→ WORK TASK
Below are the entries; count how many lines contain the word "using" and reply with that number alone.

→ GIVEN DATA
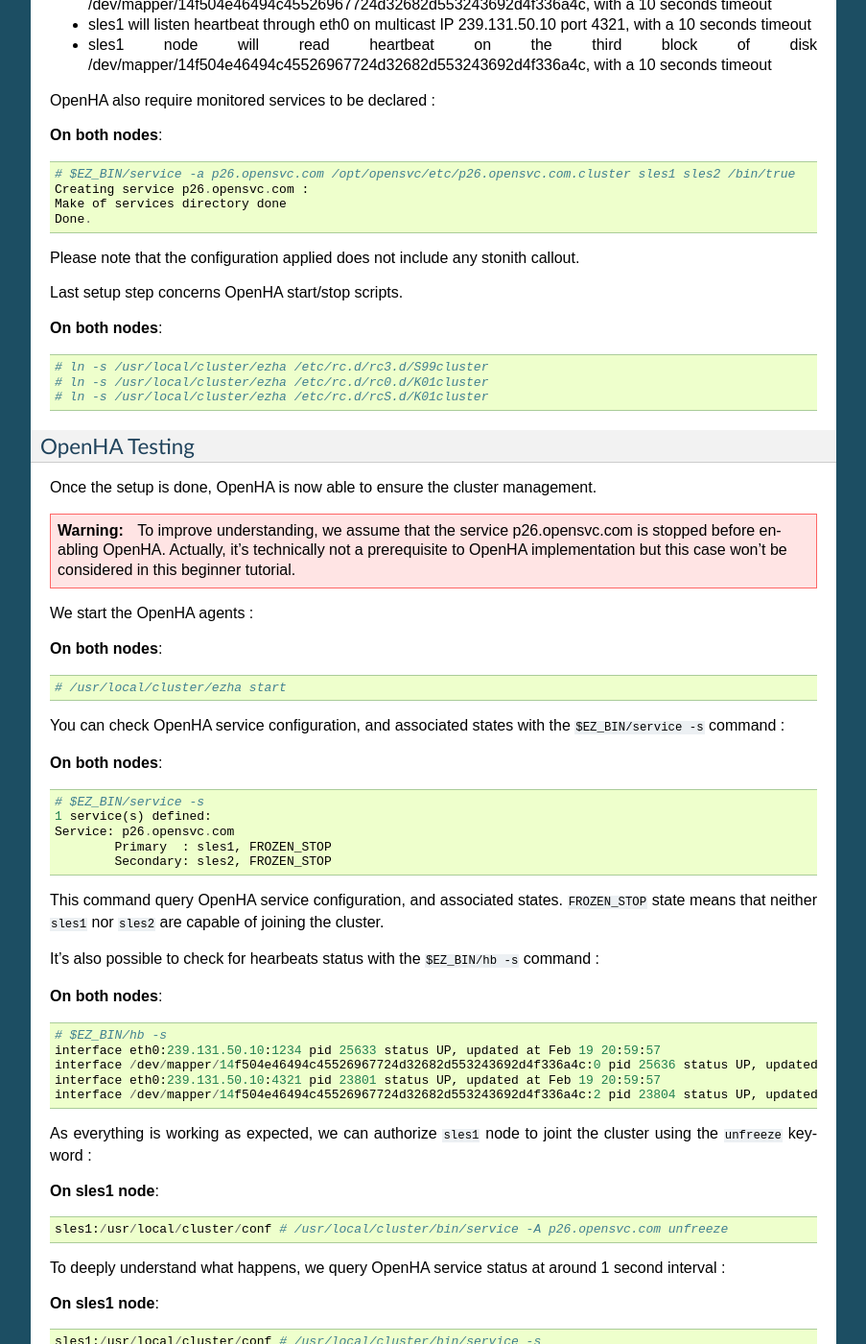
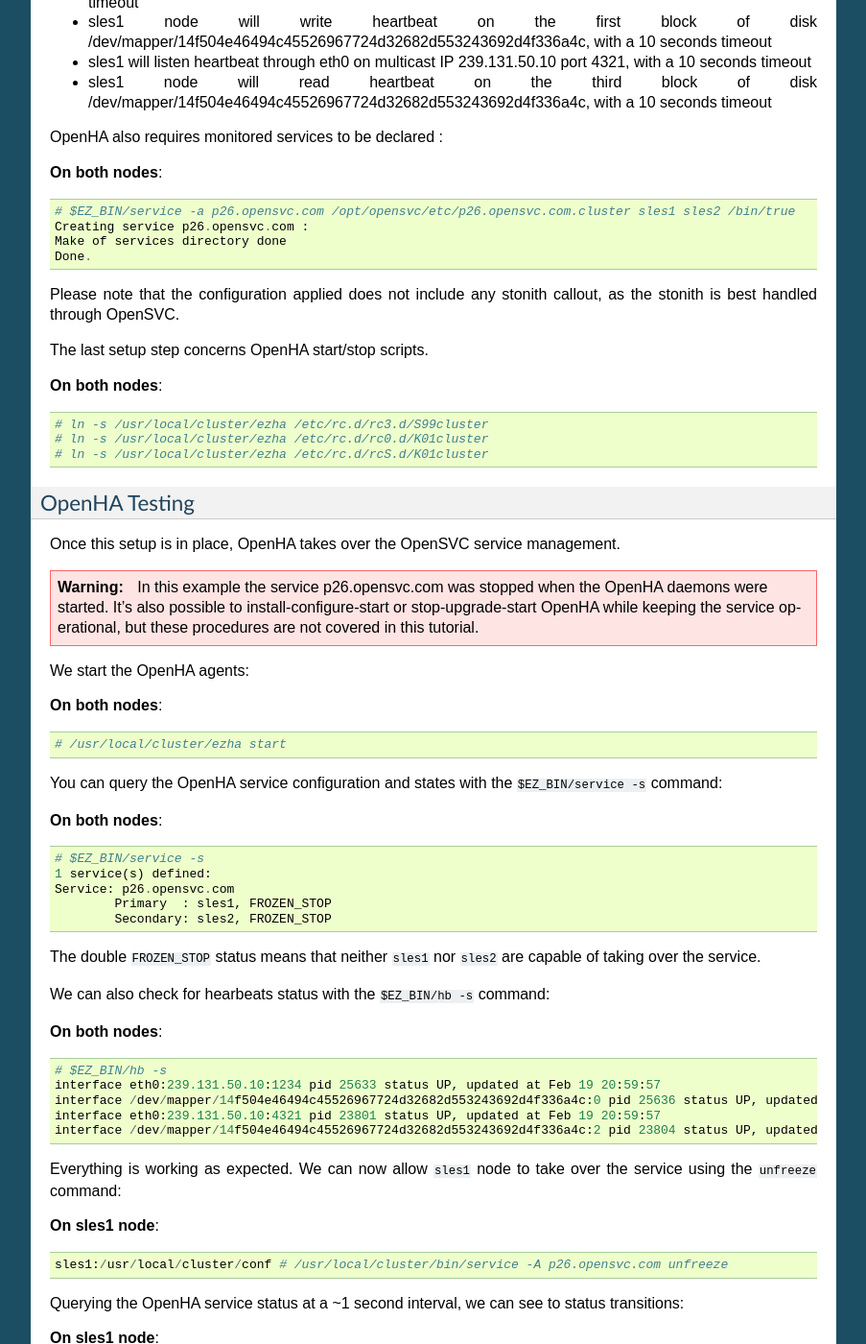
Before and after one commit to opensvc/docs.opensvc.com, a Sphinx documentation site: the page built from source/howto.getting.started.rst, in a window 1280 px wide and 1400 px high, scrolled down 18036 px. Shown: the whole window at 96% size, without its empty margins (198-1101 px from the left). Built offline with Sphinx 7.4.7, drawn with Linux system fonts in a browser that asks for light colours; some of the changed text lies outside the part shown.

Commit message:
Grammar fixes on howto.getting.started.rst, pass 3

```diff
--- a/source/howto.getting.started.rst
+++ b/source/howto.getting.started.rst
@@ -878,19 +878,21 @@
 ==================
 
 This chapters presents the steps to upgrade a service from "manual failover" to "automated failover".
-Its follows the instructions from `High Availability setup <howto.ha.html>`_
+It follows the instructions from `High Availability setup <howto.ha.html>`_
 
 OpenSVC Heartbeat Ressource
 +++++++++++++++++++++++++++
 
-OpenSVC service deals with another kind of ressource, named a heartbeat ressource. This ressource is responsible of querying OpenHA for service status.
+A HA OpenSVC service handles a special resource: the heartbeat resource, which reports the service status from the point of view of the heartbeat. No action is handled by this resource type.
 
-This configuration section is appended to the ``p26.opensvc.com.env`` file on node ``sles1`` (no need to add ``name`` parameter as we use same service names for OpenSVC and OpenHA)::
+The following section is appended to the ``p26.opensvc.com.env`` file on node ``sles1``::
 
         [hb#0]
         type = OpenHA
 
-Just after we issue a ``print status`` action, which will automatically complete the ``/opt/opensvc/etc`` directory with 2 new symlinks ::
+The ``name`` parameter can be set if the OpenSVC service name is different from the OpenHA service name. In this example, we use the same service name, so we omitted this parameter.
+
+The next ``svcmon`` or ``print status`` action will automatically complete the ``/opt/opensvc/etc`` directory with 2 new symlinks::
 
         sles1:/opt/opensvc/etc # p26.opensvc.com print status
         send /opt/opensvc/etc/p26.opensvc.com.env to collector ... OK
@@ -919,7 +921,7 @@
         lrwxrwxrwx 1 root root   13 19 févr. 11:19 p26.opensvc.com.stonith -> ../bin/svcmgr
         lrwxrwxrwx 1 root root   13 19 févr. 11:19 p26.opensvc.com.cluster -> ../bin/svcmgr
 
-The other node ``sles2`` also need to be informed that configuration have changed ::
+The new service configuration must now be pushed to the peer node ``sles2``::
 
         sles1:/ # p26.opensvc.com syncnodes --force
         11:55:50 INFO    P26.OPENSVC.COM         exec '/opt/opensvc/etc/p26.opensvc.com --waitlock 3600 postsync' on node sles2
@@ -944,7 +946,7 @@
 OpenHA Installation
 +++++++++++++++++++
 
-Install OpenHA Package on both cluster nodes.
+Install the OpenHA package on both cluster nodes.
 
 **On both nodes**::
 
@@ -972,12 +974,12 @@
         sles1
         sles2
 
-In this example, we implement 2 heartbeats :
+In this example, we implement two heartbeats:
 
-- Network IP Multicast
-- Shared Disk [a new lun has been provisionned from the OpenFiler host : /dev/mapper/14f504e46494c45526967724d32682d553243692d4f336a4c]
+- A network multicast ip heartbeat
+- A shared disk heartbeat (a new lun has been provisionned from the OpenFiler host : /dev/mapper/14f504e46494c45526967724d32682d553243692d4f336a4c)
 
-The heartbeat configuration file ``/usr/local/cluster/conf/monitor`` is the following on both nodes:
+The heartbeat configuration file ``/usr/local/cluster/conf/monitor`` contains the following lines on both nodes:
 
 **On both nodes**::
 
@@ -987,14 +989,14 @@
         sles2 net eth0 239.131.50.10 4321 10
         sles2 dio /dev/mapper/14f504e46494c45526967724d32682d553243692d4f336a4c 2 10
 
-The syntax means that :
+These lines mean:
 
 - sles1 node will send heartbeat through eth0 on multicast IP 239.131.50.10 port 1234, with a 10 seconds timeout
 - sles1 node will write heartbeat on the first block of disk /dev/mapper/14f504e46494c45526967724d32682d553243692d4f336a4c, with a 10 seconds timeout
 - sles1 will listen heartbeat through eth0 on multicast IP 239.131.50.10 port 4321, with a 10 seconds timeout
 - sles1 node will read heartbeat on the third block of disk /dev/mapper/14f504e46494c45526967724d32682d553243692d4f336a4c, with a 10 seconds timeout
 
-OpenHA also require monitored services to be declared :
+OpenHA also requires monitored services to be declared :
 
 **On both nodes**::
 
@@ -1003,9 +1005,9 @@
         Make of services directory done
         Done.
 
-Please note that the configuration applied does not include any stonith callout.
+Please note that the configuration applied does not include any stonith callout, as the stonith is best handled through OpenSVC.
 
-Last setup step concerns OpenHA start/stop scripts.
+The last setup step concerns OpenHA start/stop scripts.
 
 **On both nodes**::
 
@@ -1016,17 +1018,17 @@
 OpenHA Testing
 ++++++++++++++
 
-Once the setup is done, OpenHA is now able to ensure the cluster management.
+Once this setup is in place, OpenHA takes over the OpenSVC service management.
 
-.. warning:: To improve understanding, we assume that the service p26.opensvc.com is stopped before enabling OpenHA. Actually, it's technically not a prerequisite to OpenHA implementation but this case won't be considered in this beginner tutorial.
+.. warning:: In this example the service p26.opensvc.com was stopped when the OpenHA daemons were started. It's also possible to install-configure-start or stop-upgrade-start OpenHA while keeping the service operational, but these procedures are not covered in this tutorial.
 
-We start the OpenHA agents :
+We start the OpenHA agents:
 
 **On both nodes**::
 
         # /usr/local/cluster/ezha start
 
-You can check OpenHA service configuration, and associated states with the ``$EZ_BIN/service -s`` command :
+You can query the OpenHA service configuration and states with the ``$EZ_BIN/service -s`` command:
 
 **On both nodes**::
 
@@ -1036,9 +1038,9 @@
         	Primary  : sles1, FROZEN_STOP
         	Secondary: sles2, FROZEN_STOP
 
-This command query OpenHA service configuration, and associated states. ``FROZEN_STOP`` state means that neither ``sles1`` nor ``sles2`` are capable of joining the cluster.
+The double ``FROZEN_STOP`` status means that neither ``sles1`` nor ``sles2`` are capable of taking over the service.
 
-It's also possible to check for hearbeats status with the ``$EZ_BIN/hb -s`` command :
+We can also check for hearbeats status with the ``$EZ_BIN/hb -s`` command:
 
 **On both nodes**::
 
@@ -1049,13 +1051,13 @@
         interface /dev/mapper/14f504e46494c45526967724d32682d553243692d4f336a4c:2 pid 23804 status UP, updated at Feb 19 20:59:55
 
 
-As everything is working as expected, we can authorize ``sles1`` node to joint the cluster using the ``unfreeze`` keyword :
+Everything is working as expected. We can now allow ``sles1`` node to take over the service using the ``unfreeze`` command:
 
 **On sles1 node**::
 
         sles1:/usr/local/cluster/conf # /usr/local/cluster/bin/service -A p26.opensvc.com unfreeze
 
-To deeply understand what happens, we query OpenHA service status at around 1 second interval :
+Querying the OpenHA service status at a ~1 second interval, we can see to status transitions:
 
 **On sles1 node**::
 
@@ -1065,7 +1067,7 @@
         	Primary  : sles1, START_READY
         	Secondary: sles2, FROZEN_STOP
 
-=> ``START_READY`` state means that ``sles1`` node have joined the cluster and is ready to start the OpenHA configured services.
+=> The ``START_READY`` state means that ``sles1`` node is ready to start the service, but waits for a couple of seconds to see if its peer node also transition to this same ``START_READY`` state. In this case OpenHA would start the service where it was previously running. In our case we keep ``sles2`` in the ``FROZEN_STOP`` state, and a couple of seconds later we observe:
 
 **On sles1 node**::
 
@@ -1075,7 +1077,7 @@
         	Primary  : sles1, STARTING
         	Secondary: sles2, FROZEN_STOP
 
-=> ``STARTING`` state means that ``sles1`` node have initiated the startup of the service by calling the script ``/opt/opensvc/etc/p26.opensvc.com.cluster`` specified in OpenHA service declaration
+=> The ``STARTING`` state means that ``sles1`` node have initiated the service startup by calling the script ``/opt/opensvc/etc/p26.opensvc.com.cluster`` specified in OpenHA service configuration with the ``start`` parameter.
 
 **On sles1 node**::
 
@@ -1085,9 +1087,9 @@
         	Primary  : sles1, STARTED
         	Secondary: sles2, FROZEN_STOP
 
-=> ``STARTED`` state means that ``sles1`` node have finished the startup of OpenHA configured services.
+=> The ``STARTED`` state means that ``sles1`` node has finished the startup of the service, and the script return code was 0.
 
-We can easilly confirm that the service is running by querying its state through OpenSVC commands:
+We can confirm that the service is running by querying its state through OpenSVC commands:
 
 **On sles1 node**::
 
@@ -1106,7 +1108,7 @@
            '- hb#0           .... up       hb.openha
 
 
-As the second node ``sles2`` is still in the ``FROZEN_STOP`` state, we need to authorize it to join the cluster:
+The second node ``sles2`` is still in the ``FROZEN_STOP`` state. We have to allow it to take over the service, if need be.
 
 **On sles2 node**::
 
@@ -1118,9 +1120,9 @@
         	Primary  : sles1, STARTED
         	Secondary: sles2, STOPPED
 
-=> The ``sles2`` have joined the cluster, and is ready to failover the service, which is accurately reported as ``STOPPED``
+=> The ``sles2`` node is not ready to take over the service, which is accurately reported as ``STOPPED``.
 
-It's important to understand that the OpenSVC service management is now delegated to the OpenHA agents:
+The OpenSVC service management is now delegated to the OpenHA agents. OpenSVC makes sure administrators can not bypass the heartbeat daemon to submit actions directly to the OpenSVC service:
 
 **On sles1 node**::
 
```
Also changed, not shown: other parts of source/howto.getting.started.rst (+2 -2 lines).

→ EXERCISE OUTPUT
2